DATA RECORDS START

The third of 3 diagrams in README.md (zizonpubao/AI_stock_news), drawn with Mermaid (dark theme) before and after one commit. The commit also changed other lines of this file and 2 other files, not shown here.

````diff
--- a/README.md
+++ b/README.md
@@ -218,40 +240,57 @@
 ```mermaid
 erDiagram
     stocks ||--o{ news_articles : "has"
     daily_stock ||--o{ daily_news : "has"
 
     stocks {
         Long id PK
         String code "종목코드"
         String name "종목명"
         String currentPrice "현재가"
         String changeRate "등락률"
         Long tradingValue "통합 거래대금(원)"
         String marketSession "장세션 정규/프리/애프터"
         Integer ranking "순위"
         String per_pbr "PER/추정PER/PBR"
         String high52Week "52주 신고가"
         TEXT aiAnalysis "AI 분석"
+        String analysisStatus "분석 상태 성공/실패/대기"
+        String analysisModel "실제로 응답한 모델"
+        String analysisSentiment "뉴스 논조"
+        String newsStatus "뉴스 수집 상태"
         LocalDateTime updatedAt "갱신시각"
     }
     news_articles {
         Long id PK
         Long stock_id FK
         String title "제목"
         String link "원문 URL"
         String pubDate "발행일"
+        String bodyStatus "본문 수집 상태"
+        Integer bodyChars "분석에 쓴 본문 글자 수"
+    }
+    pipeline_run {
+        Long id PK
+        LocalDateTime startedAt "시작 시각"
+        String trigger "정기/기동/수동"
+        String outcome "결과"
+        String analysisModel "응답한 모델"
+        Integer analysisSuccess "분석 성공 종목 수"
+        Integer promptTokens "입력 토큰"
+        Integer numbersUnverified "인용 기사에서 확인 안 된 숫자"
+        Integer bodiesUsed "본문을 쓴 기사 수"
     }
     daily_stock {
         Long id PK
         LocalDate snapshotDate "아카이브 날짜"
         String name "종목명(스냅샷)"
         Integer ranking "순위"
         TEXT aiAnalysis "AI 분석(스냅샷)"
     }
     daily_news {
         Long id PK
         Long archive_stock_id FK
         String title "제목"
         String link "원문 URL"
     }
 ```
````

DATA RECORDS END

◆ EXERCISE REQUIREMENTS: Retype the entries. Every line must match exactly.

◆ TASK ANSWER:
The third of 3 diagrams in README.md (zizonpubao/AI_stock_news), drawn with Mermaid (dark theme) before and after one commit. The commit also changed other lines of this file and 2 other files, not shown here.

````diff
--- a/README.md
+++ b/README.md
@@ -218,40 +240,57 @@
 ```mermaid
 erDiagram
     stocks ||--o{ news_articles : "has"
     daily_stock ||--o{ daily_news : "has"
 
     stocks {
         Long id PK
         String code "종목코드"
         String name "종목명"
         String currentPrice "현재가"
         String changeRate "등락률"
         Long tradingValue "통합 거래대금(원)"
         String marketSession "장세션 정규/프리/애프터"
         Integer ranking "순위"
         String per_pbr "PER/추정PER/PBR"
         String high52Week "52주 신고가"
         TEXT aiAnalysis "AI 분석"
+        String analysisStatus "분석 상태 성공/실패/대기"
+        String analysisModel "실제로 응답한 모델"
+        String analysisSentiment "뉴스 논조"
+        String newsStatus "뉴스 수집 상태"
         LocalDateTime updatedAt "갱신시각"
     }
     news_articles {
         Long id PK
         Long stock_id FK
         String title "제목"
         String link "원문 URL"
         String pubDate "발행일"
+        String bodyStatus "본문 수집 상태"
+        Integer bodyChars "분석에 쓴 본문 글자 수"
+    }
+    pipeline_run {
+        Long id PK
+        LocalDateTime startedAt "시작 시각"
+        String trigger "정기/기동/수동"
+        String outcome "결과"
+        String analysisModel "응답한 모델"
+        Integer analysisSuccess "분석 성공 종목 수"
+        Integer promptTokens "입력 토큰"
+        Integer numbersUnverified "인용 기사에서 확인 안 된 숫자"
+        Integer bodiesUsed "본문을 쓴 기사 수"
     }
     daily_stock {
         Long id PK
         LocalDate snapshotDate "아카이브 날짜"
         String name "종목명(스냅샷)"
         Integer ranking "순위"
         TEXT aiAnalysis "AI 분석(스냅샷)"
     }
     daily_news {
         Long id PK
         Long archive_stock_id FK
         String title "제목"
         String link "원문 URL"
     }
 ```
````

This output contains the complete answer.